• **YOUR TASK**:
How many lines in the data that follows contain the word "command"? Only that number is needed.

(Version comparison data)
========
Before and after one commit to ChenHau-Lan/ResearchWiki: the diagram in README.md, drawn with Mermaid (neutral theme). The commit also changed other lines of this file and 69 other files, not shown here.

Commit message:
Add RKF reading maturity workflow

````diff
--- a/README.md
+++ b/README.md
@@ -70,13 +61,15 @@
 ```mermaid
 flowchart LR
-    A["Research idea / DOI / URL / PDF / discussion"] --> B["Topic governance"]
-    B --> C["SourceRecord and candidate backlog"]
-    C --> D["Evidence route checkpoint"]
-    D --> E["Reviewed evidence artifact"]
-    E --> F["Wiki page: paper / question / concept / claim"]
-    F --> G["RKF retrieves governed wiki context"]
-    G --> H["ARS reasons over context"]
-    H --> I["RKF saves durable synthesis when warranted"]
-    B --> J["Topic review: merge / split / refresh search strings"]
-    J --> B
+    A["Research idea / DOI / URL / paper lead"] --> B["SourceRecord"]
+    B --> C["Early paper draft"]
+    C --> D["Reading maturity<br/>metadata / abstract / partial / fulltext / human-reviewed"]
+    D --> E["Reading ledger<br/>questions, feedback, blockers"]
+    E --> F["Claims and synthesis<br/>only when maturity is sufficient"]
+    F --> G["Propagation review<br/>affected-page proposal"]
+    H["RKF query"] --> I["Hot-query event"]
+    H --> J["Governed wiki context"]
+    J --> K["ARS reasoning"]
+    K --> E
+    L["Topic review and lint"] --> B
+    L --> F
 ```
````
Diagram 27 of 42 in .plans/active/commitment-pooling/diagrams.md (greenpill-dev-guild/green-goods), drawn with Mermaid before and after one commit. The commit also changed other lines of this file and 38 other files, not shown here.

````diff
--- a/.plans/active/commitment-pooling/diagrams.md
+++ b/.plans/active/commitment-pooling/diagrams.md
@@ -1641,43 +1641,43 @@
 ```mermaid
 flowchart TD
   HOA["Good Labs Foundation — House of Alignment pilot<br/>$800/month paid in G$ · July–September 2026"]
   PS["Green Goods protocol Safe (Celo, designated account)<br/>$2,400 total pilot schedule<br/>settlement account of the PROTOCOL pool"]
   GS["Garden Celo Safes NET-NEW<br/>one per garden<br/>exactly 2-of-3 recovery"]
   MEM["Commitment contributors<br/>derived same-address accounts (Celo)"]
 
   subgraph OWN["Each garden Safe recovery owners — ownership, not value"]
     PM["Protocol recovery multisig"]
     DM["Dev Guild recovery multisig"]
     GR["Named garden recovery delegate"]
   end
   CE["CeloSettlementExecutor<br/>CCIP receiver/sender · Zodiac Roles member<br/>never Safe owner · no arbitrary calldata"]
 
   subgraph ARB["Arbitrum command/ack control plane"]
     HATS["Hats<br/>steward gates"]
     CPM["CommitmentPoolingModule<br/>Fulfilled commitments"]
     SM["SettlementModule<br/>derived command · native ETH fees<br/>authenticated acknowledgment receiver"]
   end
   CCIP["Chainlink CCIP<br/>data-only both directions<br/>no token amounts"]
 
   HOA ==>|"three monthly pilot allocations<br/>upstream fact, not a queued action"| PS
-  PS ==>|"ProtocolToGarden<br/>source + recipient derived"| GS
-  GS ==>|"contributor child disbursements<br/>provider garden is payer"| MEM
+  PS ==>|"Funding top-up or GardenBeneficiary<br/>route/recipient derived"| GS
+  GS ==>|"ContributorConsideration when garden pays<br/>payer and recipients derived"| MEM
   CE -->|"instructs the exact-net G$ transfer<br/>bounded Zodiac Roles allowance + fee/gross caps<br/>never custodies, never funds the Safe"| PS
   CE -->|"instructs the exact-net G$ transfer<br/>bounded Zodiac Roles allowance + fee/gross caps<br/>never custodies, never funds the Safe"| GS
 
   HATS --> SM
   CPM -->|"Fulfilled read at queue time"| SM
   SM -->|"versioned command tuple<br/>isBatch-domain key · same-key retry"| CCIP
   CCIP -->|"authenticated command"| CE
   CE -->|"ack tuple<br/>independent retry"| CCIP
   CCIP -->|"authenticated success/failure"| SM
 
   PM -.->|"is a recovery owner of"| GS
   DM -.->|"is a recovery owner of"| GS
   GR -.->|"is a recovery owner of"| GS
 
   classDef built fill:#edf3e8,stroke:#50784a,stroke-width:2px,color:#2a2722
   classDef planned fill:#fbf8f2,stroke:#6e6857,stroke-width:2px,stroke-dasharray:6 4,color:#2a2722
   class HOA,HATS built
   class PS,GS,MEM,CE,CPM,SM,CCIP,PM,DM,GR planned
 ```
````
========
• **RESPONSE**:
4